◆ Data shown:
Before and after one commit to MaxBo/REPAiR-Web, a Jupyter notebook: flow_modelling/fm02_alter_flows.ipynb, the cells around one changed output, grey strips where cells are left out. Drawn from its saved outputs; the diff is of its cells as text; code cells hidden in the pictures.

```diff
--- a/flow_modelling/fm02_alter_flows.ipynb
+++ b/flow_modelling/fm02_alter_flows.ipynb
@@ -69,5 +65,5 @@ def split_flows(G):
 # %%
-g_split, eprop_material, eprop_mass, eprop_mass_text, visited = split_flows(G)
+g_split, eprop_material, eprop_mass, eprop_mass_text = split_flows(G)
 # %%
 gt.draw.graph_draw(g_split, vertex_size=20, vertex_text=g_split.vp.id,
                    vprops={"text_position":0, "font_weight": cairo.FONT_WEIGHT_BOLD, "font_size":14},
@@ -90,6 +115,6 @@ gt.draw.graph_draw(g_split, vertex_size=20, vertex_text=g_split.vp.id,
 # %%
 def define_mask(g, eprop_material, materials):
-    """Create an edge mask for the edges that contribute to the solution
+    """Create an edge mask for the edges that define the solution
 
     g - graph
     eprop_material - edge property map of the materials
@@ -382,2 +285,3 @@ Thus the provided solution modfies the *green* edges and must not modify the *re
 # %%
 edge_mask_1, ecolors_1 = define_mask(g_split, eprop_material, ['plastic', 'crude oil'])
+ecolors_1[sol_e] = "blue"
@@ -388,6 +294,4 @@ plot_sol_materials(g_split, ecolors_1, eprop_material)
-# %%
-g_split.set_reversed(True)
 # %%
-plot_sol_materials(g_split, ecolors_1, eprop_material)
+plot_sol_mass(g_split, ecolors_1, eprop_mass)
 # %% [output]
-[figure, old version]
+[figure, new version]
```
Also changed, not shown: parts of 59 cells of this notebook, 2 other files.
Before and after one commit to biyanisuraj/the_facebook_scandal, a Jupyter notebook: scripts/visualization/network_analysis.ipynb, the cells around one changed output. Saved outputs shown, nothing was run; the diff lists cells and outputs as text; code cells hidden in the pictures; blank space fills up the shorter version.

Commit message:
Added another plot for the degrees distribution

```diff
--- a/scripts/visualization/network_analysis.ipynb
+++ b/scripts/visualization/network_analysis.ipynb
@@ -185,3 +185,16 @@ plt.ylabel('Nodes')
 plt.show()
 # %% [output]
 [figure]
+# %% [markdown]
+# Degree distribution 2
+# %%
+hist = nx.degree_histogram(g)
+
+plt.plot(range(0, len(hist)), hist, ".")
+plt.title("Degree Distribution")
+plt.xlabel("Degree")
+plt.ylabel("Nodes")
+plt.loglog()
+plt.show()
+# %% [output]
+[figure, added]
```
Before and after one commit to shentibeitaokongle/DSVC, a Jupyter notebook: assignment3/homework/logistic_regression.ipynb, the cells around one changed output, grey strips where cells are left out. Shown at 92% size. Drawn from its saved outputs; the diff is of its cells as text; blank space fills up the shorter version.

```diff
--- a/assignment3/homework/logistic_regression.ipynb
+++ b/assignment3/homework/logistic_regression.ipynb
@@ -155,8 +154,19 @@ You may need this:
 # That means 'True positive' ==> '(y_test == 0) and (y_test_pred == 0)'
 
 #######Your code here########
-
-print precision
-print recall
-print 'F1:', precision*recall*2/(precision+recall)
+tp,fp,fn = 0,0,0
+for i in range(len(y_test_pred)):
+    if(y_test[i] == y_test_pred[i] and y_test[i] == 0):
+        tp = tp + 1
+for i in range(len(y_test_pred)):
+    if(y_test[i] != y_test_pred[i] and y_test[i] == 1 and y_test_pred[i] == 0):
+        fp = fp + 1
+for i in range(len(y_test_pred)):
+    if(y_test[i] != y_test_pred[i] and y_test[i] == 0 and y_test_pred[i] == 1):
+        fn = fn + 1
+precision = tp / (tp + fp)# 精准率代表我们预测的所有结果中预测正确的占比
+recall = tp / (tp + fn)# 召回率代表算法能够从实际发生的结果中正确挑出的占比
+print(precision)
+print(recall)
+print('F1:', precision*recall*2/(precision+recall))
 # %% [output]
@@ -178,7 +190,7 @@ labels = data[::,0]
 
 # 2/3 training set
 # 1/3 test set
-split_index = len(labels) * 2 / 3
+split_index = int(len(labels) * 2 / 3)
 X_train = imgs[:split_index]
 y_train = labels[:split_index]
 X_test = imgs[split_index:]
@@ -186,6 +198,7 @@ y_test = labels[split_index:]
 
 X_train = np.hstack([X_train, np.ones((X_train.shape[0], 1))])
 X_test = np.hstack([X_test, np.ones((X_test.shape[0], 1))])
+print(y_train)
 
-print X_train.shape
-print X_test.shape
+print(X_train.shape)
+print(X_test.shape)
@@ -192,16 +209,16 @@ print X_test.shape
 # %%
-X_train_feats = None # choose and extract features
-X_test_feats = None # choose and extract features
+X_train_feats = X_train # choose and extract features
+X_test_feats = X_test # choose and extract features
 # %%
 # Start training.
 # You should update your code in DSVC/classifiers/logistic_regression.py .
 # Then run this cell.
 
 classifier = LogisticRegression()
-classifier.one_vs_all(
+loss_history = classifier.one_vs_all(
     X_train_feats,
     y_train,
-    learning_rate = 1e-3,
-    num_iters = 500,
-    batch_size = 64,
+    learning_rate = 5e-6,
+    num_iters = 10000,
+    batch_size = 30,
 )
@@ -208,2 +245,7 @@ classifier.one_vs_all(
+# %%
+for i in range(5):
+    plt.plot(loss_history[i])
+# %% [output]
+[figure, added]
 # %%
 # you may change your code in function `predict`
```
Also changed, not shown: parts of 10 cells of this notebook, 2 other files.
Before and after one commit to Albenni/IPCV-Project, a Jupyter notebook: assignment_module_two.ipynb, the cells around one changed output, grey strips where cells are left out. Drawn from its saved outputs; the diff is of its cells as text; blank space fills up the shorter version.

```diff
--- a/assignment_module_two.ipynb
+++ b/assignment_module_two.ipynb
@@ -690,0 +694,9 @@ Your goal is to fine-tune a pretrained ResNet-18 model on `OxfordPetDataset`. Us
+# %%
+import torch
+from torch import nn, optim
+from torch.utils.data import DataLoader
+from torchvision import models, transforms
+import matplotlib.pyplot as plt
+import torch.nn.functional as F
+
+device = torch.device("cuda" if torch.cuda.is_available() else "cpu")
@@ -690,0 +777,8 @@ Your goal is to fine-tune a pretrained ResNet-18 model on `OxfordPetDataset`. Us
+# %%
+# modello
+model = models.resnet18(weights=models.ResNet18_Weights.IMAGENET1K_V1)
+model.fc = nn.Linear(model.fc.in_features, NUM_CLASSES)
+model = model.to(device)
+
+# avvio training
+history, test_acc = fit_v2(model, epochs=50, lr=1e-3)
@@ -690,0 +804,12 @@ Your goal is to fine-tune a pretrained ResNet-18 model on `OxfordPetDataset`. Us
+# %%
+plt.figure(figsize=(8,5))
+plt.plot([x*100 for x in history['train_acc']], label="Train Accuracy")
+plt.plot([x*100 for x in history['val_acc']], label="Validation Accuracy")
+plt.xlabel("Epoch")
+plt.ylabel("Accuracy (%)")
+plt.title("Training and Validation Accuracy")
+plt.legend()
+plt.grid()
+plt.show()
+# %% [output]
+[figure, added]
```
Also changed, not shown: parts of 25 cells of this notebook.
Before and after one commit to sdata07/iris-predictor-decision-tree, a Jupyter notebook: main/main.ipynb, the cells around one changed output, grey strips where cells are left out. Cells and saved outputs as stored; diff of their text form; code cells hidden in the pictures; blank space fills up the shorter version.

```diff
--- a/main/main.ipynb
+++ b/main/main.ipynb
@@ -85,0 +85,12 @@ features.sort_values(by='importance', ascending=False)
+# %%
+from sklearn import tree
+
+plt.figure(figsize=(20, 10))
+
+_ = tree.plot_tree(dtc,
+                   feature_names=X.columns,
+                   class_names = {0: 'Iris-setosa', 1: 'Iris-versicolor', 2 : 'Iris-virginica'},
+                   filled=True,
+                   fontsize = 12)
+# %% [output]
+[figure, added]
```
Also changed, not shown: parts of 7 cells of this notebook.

◆ Work to be completed: Scan each line of the entries above for the word "Accuracy" and report how many lines contain it, with nothing else.

◆ Your solution: 4